Before-and-after page screenshots
[Start of Attachment]

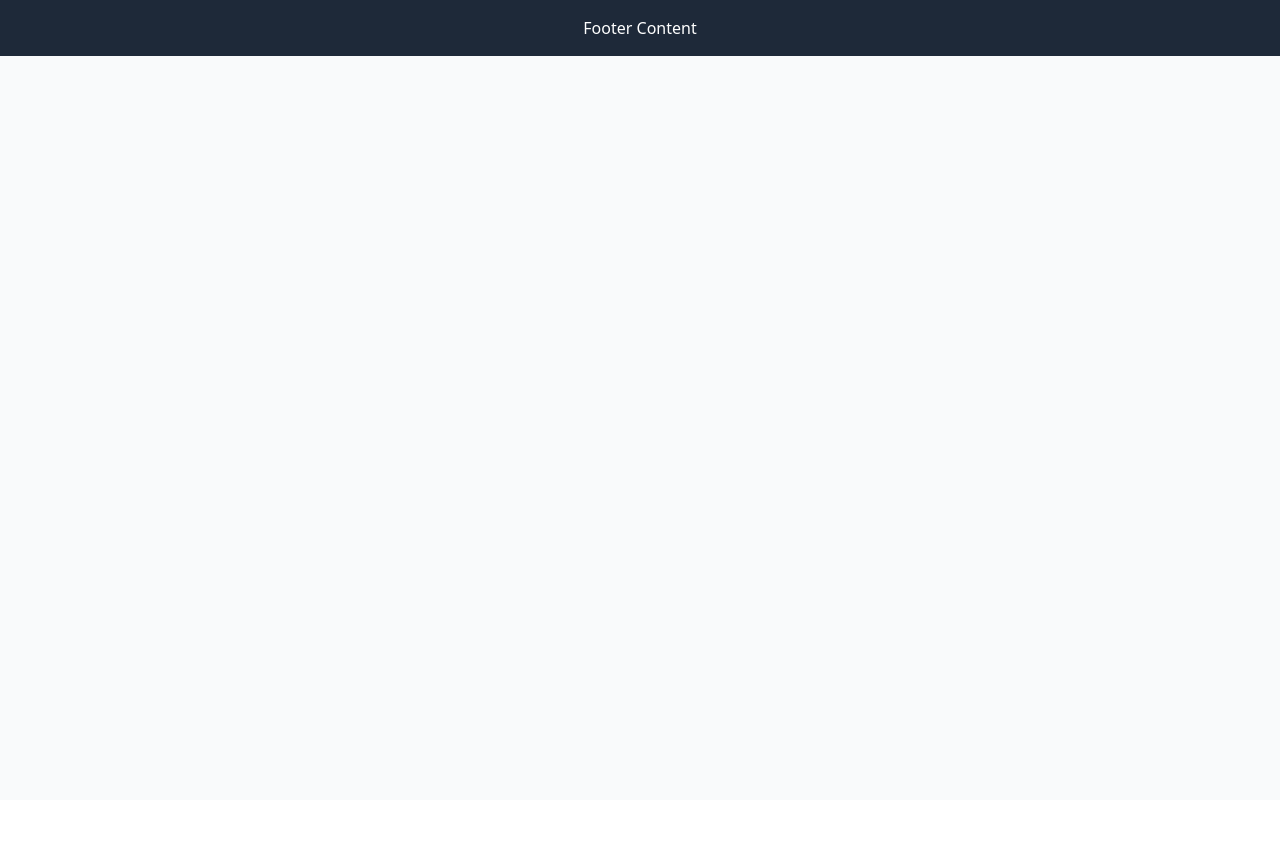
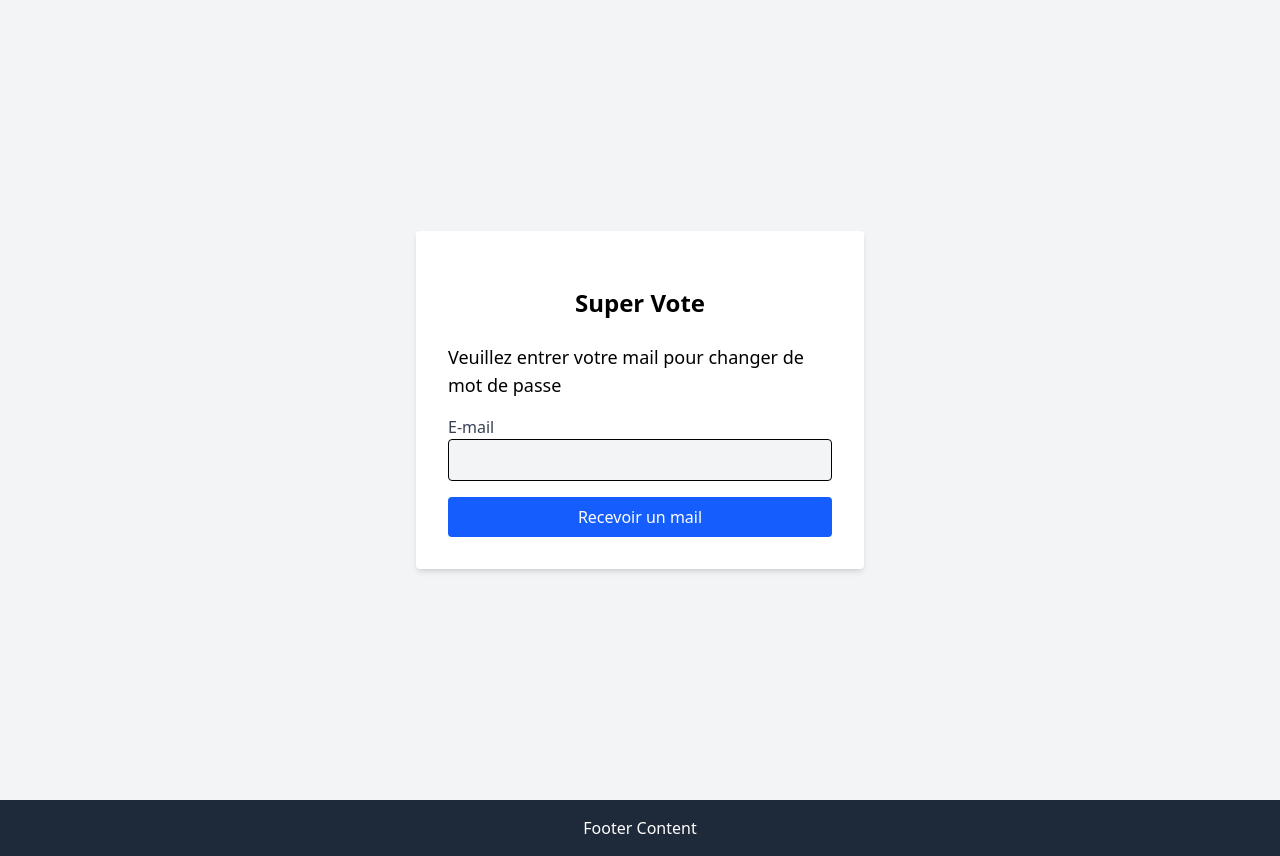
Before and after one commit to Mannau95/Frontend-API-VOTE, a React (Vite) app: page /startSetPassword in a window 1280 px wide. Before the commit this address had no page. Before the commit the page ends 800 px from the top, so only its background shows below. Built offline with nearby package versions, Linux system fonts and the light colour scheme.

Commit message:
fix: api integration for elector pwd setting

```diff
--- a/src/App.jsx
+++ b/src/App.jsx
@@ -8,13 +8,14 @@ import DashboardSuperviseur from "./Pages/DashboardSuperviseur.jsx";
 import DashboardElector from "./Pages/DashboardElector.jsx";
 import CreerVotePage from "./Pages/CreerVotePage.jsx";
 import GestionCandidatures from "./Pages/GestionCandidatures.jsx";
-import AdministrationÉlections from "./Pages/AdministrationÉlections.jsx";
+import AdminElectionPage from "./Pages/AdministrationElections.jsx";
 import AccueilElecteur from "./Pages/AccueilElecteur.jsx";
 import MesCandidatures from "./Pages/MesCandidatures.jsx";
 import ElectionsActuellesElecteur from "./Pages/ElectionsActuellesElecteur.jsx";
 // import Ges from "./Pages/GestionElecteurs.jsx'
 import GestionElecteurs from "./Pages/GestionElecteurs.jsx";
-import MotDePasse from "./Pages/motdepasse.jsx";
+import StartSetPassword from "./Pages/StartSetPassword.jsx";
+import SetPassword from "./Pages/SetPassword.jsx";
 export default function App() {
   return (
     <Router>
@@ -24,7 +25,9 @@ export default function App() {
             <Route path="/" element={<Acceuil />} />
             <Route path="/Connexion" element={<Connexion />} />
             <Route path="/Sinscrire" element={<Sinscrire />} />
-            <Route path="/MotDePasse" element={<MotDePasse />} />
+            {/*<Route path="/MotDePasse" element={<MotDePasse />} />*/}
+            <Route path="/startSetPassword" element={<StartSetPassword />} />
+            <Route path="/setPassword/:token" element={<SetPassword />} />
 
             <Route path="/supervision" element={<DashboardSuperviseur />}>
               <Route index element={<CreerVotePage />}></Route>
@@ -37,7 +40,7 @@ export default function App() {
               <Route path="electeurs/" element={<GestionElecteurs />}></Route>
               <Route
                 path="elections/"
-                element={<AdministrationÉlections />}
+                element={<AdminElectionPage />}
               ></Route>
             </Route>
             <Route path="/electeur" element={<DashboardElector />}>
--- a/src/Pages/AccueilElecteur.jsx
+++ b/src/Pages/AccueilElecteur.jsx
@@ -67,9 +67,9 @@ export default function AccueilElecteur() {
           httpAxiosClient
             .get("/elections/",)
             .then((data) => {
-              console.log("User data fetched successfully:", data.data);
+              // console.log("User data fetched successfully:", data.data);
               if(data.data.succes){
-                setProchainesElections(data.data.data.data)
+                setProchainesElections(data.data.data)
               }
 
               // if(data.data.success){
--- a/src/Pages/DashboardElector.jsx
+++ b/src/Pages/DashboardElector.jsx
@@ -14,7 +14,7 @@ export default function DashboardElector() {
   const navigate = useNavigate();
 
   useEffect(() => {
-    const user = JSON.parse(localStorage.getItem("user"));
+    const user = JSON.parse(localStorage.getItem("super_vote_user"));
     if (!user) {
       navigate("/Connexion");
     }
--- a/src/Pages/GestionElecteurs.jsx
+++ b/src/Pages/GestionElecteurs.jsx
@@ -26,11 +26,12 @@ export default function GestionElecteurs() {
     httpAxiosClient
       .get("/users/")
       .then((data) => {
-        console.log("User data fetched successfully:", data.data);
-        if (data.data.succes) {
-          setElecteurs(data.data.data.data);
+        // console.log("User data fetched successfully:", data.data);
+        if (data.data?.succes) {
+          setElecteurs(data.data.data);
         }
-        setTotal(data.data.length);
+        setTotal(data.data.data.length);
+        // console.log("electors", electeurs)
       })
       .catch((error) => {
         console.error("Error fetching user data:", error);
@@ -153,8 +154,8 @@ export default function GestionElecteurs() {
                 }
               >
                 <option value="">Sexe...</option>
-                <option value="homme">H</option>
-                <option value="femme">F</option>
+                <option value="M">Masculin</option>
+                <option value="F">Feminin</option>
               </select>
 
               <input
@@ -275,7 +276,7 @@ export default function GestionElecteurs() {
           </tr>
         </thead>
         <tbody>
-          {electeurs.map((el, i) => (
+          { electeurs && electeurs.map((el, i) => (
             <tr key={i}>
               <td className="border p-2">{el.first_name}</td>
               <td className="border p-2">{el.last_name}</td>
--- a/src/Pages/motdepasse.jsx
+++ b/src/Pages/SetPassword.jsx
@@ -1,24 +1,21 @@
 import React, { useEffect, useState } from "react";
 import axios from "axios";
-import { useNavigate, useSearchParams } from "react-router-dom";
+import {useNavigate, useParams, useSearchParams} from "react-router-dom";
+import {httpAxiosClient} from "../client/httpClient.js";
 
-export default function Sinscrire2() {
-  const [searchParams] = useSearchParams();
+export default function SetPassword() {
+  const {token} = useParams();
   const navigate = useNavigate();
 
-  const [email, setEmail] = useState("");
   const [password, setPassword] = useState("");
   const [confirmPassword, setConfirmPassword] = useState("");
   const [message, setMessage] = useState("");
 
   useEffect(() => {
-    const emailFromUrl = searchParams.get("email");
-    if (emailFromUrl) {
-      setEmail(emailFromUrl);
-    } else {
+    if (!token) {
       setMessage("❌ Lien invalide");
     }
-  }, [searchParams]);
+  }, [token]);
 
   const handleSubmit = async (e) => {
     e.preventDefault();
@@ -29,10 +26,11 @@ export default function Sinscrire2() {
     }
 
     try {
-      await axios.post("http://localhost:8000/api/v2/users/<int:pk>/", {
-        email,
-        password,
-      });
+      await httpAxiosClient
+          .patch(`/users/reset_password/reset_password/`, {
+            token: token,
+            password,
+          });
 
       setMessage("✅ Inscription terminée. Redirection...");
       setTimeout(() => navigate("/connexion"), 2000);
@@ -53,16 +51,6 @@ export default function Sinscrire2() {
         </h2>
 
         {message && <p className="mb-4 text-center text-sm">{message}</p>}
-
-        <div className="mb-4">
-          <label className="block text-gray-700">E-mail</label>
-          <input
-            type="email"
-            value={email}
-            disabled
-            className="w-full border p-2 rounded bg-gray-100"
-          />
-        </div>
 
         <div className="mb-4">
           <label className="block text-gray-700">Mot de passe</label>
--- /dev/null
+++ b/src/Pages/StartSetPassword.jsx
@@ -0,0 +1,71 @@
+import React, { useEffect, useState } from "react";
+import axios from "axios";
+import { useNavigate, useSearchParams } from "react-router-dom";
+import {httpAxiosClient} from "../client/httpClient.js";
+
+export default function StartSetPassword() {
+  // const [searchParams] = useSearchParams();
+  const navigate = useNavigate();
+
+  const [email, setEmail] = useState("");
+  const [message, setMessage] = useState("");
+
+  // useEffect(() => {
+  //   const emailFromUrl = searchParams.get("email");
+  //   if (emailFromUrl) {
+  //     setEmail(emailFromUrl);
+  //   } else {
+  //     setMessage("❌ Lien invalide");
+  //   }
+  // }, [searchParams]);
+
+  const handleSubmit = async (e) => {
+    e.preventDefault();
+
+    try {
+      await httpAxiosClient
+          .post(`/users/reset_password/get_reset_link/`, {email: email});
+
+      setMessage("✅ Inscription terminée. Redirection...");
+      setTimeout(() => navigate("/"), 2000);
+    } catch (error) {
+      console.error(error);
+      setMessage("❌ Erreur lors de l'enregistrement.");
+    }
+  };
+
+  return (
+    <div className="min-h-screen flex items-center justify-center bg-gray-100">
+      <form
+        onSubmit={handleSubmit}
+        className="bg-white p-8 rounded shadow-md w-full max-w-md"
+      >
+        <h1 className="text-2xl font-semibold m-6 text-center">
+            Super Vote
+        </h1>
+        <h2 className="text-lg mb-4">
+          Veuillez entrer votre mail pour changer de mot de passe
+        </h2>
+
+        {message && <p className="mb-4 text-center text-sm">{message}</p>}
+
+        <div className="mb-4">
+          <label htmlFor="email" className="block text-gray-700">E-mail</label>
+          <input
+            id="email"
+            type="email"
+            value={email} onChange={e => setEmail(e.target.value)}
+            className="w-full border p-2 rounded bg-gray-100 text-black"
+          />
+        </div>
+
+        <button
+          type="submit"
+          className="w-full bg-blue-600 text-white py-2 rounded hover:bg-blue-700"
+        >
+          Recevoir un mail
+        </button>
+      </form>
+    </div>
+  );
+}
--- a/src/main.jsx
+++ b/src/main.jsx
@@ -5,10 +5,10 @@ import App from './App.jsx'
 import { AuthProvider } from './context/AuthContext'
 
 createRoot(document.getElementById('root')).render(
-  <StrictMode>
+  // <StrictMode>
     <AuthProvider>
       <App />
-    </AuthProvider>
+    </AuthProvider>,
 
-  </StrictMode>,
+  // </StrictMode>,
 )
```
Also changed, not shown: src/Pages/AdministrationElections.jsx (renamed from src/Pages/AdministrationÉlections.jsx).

[End of Attachment]

### Requirement
Every line above that holds the string "StrictMode" should be returned.

### Response to this task
-  <StrictMode>
+  // <StrictMode>
-  </StrictMode>,
+  // </StrictMode>,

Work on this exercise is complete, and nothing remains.